Suppertime Stash-aways

A couple of blogs back, I shared a few recipes from sister Margaret’s cooking spree in Texas. She stocked the fridge of her college student daughter (my talented and beautiful niece) Alexis, in an effort to help her maintain a healthy diet during the hustle and bustle of her senior year schedule.
While several of the meals they stashed in the freezer were new to us, there were also a couple of tried-and-true recipes from DotMom’s “Mixing & Musing Cookbook.” Because the cookbook is no longer available, here are the recipes, as promised, for the Chicken Pies and Muffin Meat Loaves.
The pies — more of the turnover variety than a pot pie — are one of my favorites from childhood. Mom kept them in the freezer for a quick meal.  The pies are a bit fussy to make, but worth the effort, resulting in a light and flaky crust. Margaret stresses the need to make the dough a day in advance and using a lot of flour when rolling it out for best results.

Chicken Pies

Mix 1 cup margarine, 2 cups flour and 1 cup small curd cottage cheese. Form into a ball and chill (preferably overnight). Combine 2 cups diced chicken and 1 can cream of chicken soup. (This can also be concocted the day ahead and refrigerated.)
Next day, roll out the dough to a thickness like a pie crust. Cut into circles using a saucer as a guide. Put 1 tablespoon of the chicken filling on one half of each dough circle. Fold over and press down the edges. Freeze.
Bake in 375 degree oven for about 1 hour. Makes about 14.
When the pies are almost baked, they may be topped with a slice of cheese. Or serve with mushroom sauce (cream of mushroom soup thinned with a little milk and heated).

Muffin Meat Loaves

Combine 1½ pounds ground beef, one 8-ounce can tomato sauce, 1 cup herb-seasoned stuffing mix, 1 slightly beaten egg, 1 teaspoon salt and ¼ teaspoon pepper. Put mixture loosely into 15 muffin cups. (Can be frozen at this point for a future supper.)
Combine ¼ cup ketchup, 2 tablespoons brown sugar, 1 tablespoon vinegar and ½ teaspoon dry mustard. Spread over tops of meat “muffins.”
Bake at 350 degrees for 25 minutes.

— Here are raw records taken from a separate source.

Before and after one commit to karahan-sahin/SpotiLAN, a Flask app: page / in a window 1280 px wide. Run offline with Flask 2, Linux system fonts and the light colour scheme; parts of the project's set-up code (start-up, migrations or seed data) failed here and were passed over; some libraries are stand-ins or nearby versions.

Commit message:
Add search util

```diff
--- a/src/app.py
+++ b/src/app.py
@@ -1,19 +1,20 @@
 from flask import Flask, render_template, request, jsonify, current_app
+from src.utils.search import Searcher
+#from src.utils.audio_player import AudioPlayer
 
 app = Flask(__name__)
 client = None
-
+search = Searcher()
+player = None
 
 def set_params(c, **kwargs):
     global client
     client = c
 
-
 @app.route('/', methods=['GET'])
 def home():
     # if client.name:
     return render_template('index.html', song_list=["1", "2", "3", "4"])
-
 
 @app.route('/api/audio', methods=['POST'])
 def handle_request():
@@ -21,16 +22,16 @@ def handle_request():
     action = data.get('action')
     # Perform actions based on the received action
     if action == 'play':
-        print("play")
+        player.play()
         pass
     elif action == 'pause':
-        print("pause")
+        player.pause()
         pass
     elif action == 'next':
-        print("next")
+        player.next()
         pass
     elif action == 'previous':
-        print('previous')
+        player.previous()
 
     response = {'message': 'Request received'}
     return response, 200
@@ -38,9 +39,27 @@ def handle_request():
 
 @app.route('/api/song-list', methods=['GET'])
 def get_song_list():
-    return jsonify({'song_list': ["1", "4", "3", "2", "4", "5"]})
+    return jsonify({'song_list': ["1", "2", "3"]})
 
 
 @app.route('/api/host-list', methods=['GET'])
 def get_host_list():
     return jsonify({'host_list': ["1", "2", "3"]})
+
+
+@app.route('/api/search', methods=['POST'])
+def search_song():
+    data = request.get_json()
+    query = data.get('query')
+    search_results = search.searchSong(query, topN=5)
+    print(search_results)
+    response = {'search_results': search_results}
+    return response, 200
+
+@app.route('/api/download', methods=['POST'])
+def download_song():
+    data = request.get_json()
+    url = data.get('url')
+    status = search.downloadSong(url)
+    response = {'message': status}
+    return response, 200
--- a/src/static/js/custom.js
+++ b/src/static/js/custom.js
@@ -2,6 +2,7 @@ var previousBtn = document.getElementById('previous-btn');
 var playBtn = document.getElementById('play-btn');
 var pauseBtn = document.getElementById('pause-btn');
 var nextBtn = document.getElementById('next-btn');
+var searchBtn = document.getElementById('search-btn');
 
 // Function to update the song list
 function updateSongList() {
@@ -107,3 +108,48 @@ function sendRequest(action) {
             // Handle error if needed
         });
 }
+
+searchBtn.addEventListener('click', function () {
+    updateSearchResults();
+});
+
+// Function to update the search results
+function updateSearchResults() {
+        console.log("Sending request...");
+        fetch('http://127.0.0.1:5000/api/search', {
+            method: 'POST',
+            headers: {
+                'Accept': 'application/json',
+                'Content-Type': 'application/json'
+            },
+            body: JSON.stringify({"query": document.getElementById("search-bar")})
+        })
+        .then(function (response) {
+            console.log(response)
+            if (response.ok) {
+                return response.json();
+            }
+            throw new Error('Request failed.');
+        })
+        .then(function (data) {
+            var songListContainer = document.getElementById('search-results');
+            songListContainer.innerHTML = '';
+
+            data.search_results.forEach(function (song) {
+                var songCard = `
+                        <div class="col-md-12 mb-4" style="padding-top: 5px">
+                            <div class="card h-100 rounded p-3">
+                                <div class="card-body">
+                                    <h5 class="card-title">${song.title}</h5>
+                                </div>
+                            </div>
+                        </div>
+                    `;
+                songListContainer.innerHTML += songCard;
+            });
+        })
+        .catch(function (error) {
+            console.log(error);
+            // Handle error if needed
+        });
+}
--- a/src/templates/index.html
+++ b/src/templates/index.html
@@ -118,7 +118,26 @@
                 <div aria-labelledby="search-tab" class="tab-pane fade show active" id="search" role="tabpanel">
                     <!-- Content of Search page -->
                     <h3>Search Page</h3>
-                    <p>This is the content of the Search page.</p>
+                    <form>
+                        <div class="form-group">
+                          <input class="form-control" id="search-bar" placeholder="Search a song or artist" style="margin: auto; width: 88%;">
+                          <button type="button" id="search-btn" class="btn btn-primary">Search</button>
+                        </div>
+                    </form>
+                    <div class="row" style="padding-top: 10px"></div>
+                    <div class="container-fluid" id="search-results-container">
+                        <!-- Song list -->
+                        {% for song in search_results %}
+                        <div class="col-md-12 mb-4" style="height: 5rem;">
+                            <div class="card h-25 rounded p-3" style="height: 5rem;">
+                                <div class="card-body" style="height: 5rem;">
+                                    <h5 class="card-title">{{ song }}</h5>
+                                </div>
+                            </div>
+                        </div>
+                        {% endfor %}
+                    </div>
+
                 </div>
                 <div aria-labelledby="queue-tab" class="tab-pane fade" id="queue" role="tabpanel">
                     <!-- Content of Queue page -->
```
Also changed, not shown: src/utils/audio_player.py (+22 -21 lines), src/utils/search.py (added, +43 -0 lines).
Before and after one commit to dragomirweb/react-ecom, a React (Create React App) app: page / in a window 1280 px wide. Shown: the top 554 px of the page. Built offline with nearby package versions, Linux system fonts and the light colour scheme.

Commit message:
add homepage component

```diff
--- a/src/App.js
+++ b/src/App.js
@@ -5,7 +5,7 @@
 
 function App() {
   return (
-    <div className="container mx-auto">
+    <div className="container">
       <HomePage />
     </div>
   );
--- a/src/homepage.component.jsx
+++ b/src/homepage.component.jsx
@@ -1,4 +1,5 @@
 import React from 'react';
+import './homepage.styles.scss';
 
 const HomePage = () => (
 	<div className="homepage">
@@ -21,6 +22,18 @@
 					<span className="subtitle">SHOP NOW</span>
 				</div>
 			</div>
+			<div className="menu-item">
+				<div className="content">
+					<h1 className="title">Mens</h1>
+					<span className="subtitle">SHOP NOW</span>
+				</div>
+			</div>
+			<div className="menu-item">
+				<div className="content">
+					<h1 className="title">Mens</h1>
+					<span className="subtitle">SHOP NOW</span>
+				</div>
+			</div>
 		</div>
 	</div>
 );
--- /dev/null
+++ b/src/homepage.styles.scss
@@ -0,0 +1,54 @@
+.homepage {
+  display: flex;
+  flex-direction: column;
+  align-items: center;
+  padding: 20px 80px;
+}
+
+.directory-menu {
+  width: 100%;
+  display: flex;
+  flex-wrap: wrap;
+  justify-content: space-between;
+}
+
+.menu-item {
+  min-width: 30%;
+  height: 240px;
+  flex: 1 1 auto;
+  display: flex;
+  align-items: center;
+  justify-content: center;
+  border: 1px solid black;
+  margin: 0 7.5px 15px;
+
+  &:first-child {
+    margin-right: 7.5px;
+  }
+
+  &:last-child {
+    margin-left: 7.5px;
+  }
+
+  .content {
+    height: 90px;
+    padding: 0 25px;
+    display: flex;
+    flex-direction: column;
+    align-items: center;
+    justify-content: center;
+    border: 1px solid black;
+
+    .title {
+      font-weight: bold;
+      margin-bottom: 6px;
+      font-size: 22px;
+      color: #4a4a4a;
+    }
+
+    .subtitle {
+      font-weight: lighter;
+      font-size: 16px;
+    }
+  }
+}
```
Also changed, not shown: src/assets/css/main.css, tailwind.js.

Sister Margaret also shared this diet-friendly rendition of a seasonal favorite — apple crisp.
“Instead of making a whole pan of apple crisp (which I would eat) I make 6 custard cups of apple crisp,” she explains about her dietary strategy.

Custard Cup Crisp

Peel and slice 4 apples. Sprinkle with sugar and cinnamon and mix in 1 tablespoon amaretto liqueur. Place apples in bottoms of six custard cups that have been misted with cooking spray.
Mix together ½ cup oatmeal, 3 tablespoons flour, 3 tablespoons brown sugar, ¼ teaspoon vanilla, 3 tablespoons low-fat margarine and 1 teaspoon baking soda. Top apples with this mixture.
Place custard cups on a baking sheet (in case the juices run over) and bake at 350 degrees for 20 to 30 minutes. Serve warm with a spoonful of low-fat vanilla bean ice cream.

When next we meet here, I promise to share at least one new option for Thanksgiving dessert; but I’d also love to hear about your family favorites for the big holiday meal. Recipes can be sent to; Lagniappe, Daily Globe, Box 639, Worthington 56187; or posted as comments on the online blog,